THE REAL COST OF MATHS ANXIETY IN THE UK
IS PREVENTION CHEAPER THAN CURE?
“I felt very unwell and nervous.”
“My mind went blank, and I couldn’t focus when I was asked a question.”
What are these primary school pupils referring to? For many, especially teachers who regularly see these reactions first-hand, it will not come as a surprise that they are talking about how they felt in maths lessons.
Why, when you read these statements, are you able to make the link between anxiety and maths so easily? According to Dr Thomas Hunt, the lead psychologist for The Mathematics Anxiety Research Group (MARG) at the University of Derby, anyone can experience maths anxiety. In fact, to varying degrees, most adults will experience it at some point.
While this is not a new phenomenon—the academic study of maths anxiety can be traced back to as early as the 1950s, where Mary Fides Gough introduced the term “mathemaphobia” to describe the phobia-like feelings of many towards mathematics—it is becoming increasingly pressing that it is addressed. The world is becoming ever more reliant on technology, and research points to a growing maths crisis in the UK, where the level of adult numeracy is already relatively low and seemingly getting worse. According to the National Numeracy report, ‘What is the Issue?’, the proportion of adults with functional maths skills equivalent to a GCSE grade C fell from 26% to 22% over a period of eight years. In contrast, functional literacy skills are steadily increasing, with 57% of working-age adults gaining the equivalent level.
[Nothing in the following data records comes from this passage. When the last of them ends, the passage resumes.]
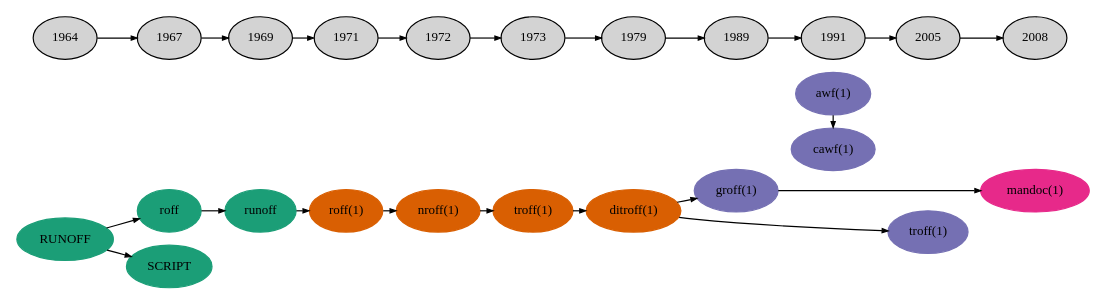
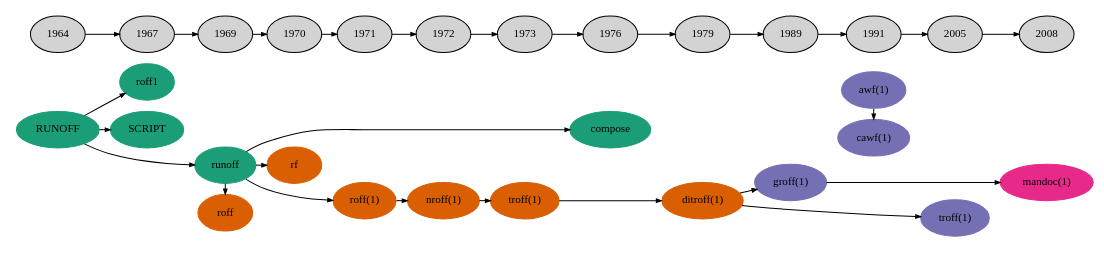
The diagram in history.dot (kristapsdz/manpages), drawn with Graphviz before and after one commit. The commit also changed 1 other file, not shown here.

Commit message:
Adding Kernighan's roff and Thompson's rf, as well as Wallman's (?) compose.

```diff
--- a/history.dot
+++ b/history.dot
@@ -1,68 +1,72 @@
 /*	$Id$ */
 digraph manpages {
 	rankdir=LR;
 	size="9,18";
 	ranksep=0.15;
 	nodesep=0.15;
 
 	node [shape=ellipse,fontsize=11,colorscheme=dark24,style=filled];
 	edge [arrowhead=normal,arrowsize=0.5];
 
 	subgraph { 
 		node [color=1];
 		runoff1 [label="RUNOFF" URL="#x1964_RUNOFF"];
-		runoff2 [label="roff" URL="#x1967_roff"];
+		runoff2 [label="roff1" URL="#x1967_roff"];
 		script [label="SCRIPT" URL="#x1967_SCRIPT"];
 		runoff3 [label="runoff" URL="#x1969"]; 
+		compose [label="compose" URL="#x1976_compose"]; 
 	}
 
 	subgraph {
 		node [color=2];
-		roff [label="roff(1)" URL="#x1971"];
+		rf [label="rf" URL="#x1970_rf"];
+		roff1 [label="roff(1)" URL="#x1971"];
+		roff2 [label="roff" URL="#x1969"];
 		nroff [label="nroff(1)" URL="#x1972"];
 		troff [label="troff(1)" URL="#x1973"];
 		ditroff [label="ditroff(1)" URL="#x1979"];
 	}
 
 	subgraph {
 		node [color=3];
 		groff [label="groff(1)" URL="#x1989_groff"];
 		awf [label="awf(1)" URL="#x1991_awf"];
 		cawf [label="cawf(1)" URL="#x1991_cawf"];
 		htroff [label="troff(1)" URL="#x2005_troff"];
 	}
 
 	subgraph {
 		node [color=4];
 		mandoc [label="mandoc(1)" URL="#x2008_mandoc"];
 	}
 
-	runoff1 -> runoff2 -> runoff3;
-	runoff1 -> script;
-	runoff3 -> roff;
-	roff -> nroff;
+	runoff1 -> { runoff2 runoff3 script };
+	runoff3 -> { roff1 compose rf roff2 };
+	roff1 -> nroff;
 	nroff -> troff;
 	troff -> ditroff;
 	ditroff -> groff;
 	ditroff -> htroff;
 	groff -> mandoc;
 	awf -> cawf;
 
 	subgraph {
-		1964 -> 1967 -> 1969 -> 1971 -> 1972 -> 1973 -> 1979 -> 
-		1989 -> 1991 -> 2005 -> 2008;
+		1964 -> 1967 -> 1969 -> 1970 -> 1971 -> 1972 -> 
+		1973 -> 1976 -> 1979 -> 1989 -> 1991 -> 2005 -> 2008;
 	}
 
 	{ rank = same; 1964 runoff1 };
 	{ rank = same; 1967 script runoff2 };
-	{ rank = same; 1969 runoff3 };
-	{ rank = same; 1971 roff };
+	{ rank = same; 1969 runoff3 roff2 };
+	{ rank = same; 1970 rf };
+	{ rank = same; 1971 roff1 };
 	{ rank = same; 1972 nroff };
 	{ rank = same; 1973 troff };
+	{ rank = same; 1976 compose };
 	{ rank = same; 1979 ditroff };
 	{ rank = same; 1989 groff };
 	{ rank = same; 1991 awf cawf };
 	{ rank = same; 2005 htroff };
 	{ rank = same; 2008 mandoc };
 
 }
```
Step in Rishi Sunak with a new national programme to address what he referred to as the “tragic” level of poor numeracy skills among UK adults. £560m will certainly not be a wasted investment given the potential boost to individuals’ earnings and productivity, but is there a more cost effective way to address this issue?
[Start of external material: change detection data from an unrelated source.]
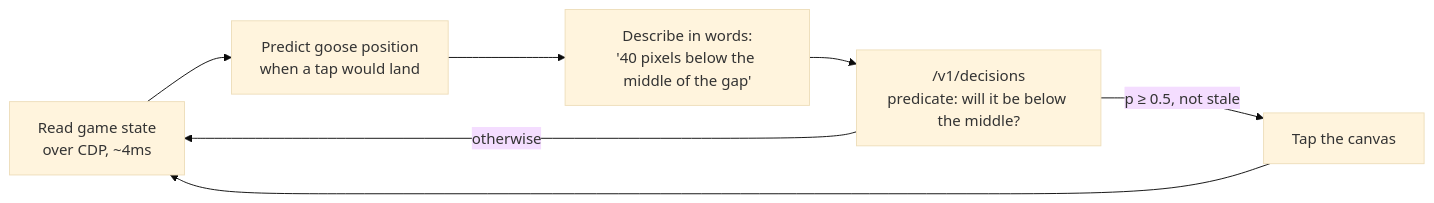
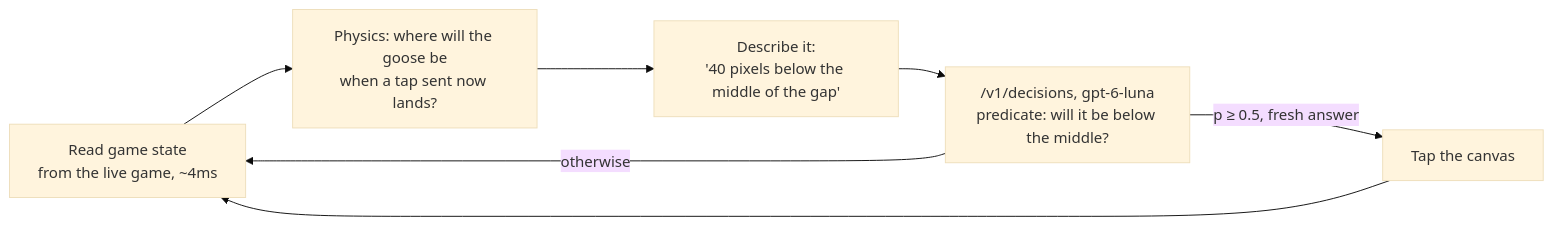
The diagram in README.md (ventz/honk-game-openai-decision-api), drawn with Mermaid (base theme) before and after one commit. The commit also changed other lines of this file and 2 other files, not shown here.

First line of the commit message:
Keep asking when every request stalls at once

````diff
--- a/README.md
+++ b/README.md
@@ -83,9 +68,9 @@
 ```mermaid
 flowchart LR
-    A[Read game state<br/>over CDP, ~4ms] --> B[Predict goose position<br/>when a tap would land]
-    B --> C["Describe in words:<br/>'40 pixels below the middle of the gap'"]
-    C --> D["/v1/decisions<br/>predicate: will it be below the middle?"]
-    D -->|p ≥ 0.5, not stale| E[Tap the canvas]
+    A[Read game state<br/>from the live game, ~4ms] --> B[Physics: where will the goose be<br/>when a tap sent now lands?]
+    B --> C["Describe it:<br/>'40 pixels below the middle of the gap'"]
+    C --> D["/v1/decisions, gpt-6-luna<br/>predicate: will it be below the middle?"]
+    D -->|"p ≥ 0.5, fresh answer"| E[Tap the canvas]
     D -->|otherwise| A
     E --> A
 ```
````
It is becoming apparent that maths anxiety can begin very early when young children are learning basic number skills. Dr Dominic Petronzi, a lecturer in psychology at the University of Derby Online Learning, led research that found evidence of maths anxiety in children as young as four-years-old. It makes sense, therefore, to consider how to nip this national curse in the bud rather than wait a generation to plaster over the cracks.
What makes maths so much more stressful than other subjects?
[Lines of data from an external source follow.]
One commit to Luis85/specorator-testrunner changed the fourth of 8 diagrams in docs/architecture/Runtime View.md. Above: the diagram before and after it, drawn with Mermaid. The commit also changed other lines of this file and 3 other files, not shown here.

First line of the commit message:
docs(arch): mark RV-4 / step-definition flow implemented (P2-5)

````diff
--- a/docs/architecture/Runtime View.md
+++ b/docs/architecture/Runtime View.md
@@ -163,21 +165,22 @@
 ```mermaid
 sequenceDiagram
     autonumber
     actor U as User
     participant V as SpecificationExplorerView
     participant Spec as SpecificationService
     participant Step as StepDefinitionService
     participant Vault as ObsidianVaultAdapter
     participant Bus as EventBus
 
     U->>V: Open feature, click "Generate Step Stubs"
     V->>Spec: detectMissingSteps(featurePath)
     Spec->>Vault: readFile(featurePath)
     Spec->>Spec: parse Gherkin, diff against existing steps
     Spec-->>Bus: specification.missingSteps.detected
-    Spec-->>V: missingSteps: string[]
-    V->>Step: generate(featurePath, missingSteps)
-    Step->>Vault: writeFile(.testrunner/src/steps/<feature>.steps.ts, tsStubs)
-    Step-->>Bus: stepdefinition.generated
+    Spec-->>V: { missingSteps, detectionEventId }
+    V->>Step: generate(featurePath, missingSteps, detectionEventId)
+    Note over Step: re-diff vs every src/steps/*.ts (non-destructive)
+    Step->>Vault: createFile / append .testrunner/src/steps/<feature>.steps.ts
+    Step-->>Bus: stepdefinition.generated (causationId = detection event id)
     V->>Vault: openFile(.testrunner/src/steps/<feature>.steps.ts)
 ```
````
1. First, there can be a noticeable lack of maths role models during infancy. Parents have been shown to influence their children’s perception of maths by avoiding talking about it or even mentioning the subject in a negative way, “I was never any good at maths and it didn’t do me any harm” or “we’re just not a maths family”.
2. On top of this, personal fear of failure seems to be more prevalent in mathematics than in any other subject. The fact that maths questions are so often either right or wrong makes it hard to disguise failure.
3. Then there’s the language of maths that needs to be mastered, with over 500 words expected by age five. Understanding the idea of counting on by two is not enough, children need to know how to “add”, “sum” or “plus” two. It has been shown in a study by Professor of Psychology Koleen McCrink that by nine-months-old most babies show a rudimentary understanding of addition, indicating it is not the concepts that are the tricky part.
When all these factors mix together and you throw in SATs, timed tests, negative evaluations from teachers, peers or parents and the lure of something referred to as the ‘no attempt error’—meaning that a person may reach the stage where they simply stop putting effort into providing answers in maths tasks—you get the perfect breeding ground for maths anxiety to flourish and multiply.
Clearly there is a problem, as highlighted by the fact the UK is sitting firmly in the bottom half of the OECD numeracy skills rankings, the question is: Where is the effort best invested? After the maths anxiety has affected school results and career decisions? Or in infancy where minor tweaks to parenting information and the early year teaching curriculum can prevent maths anxiety taking a hold on society at all? Infants are born with a desire to understand the world around them, a love of learning, and a determination to discover more. By showing babies maths is useful and enjoyable, a £560m adult numeracy kitty could easily and quickly become a thing of the past.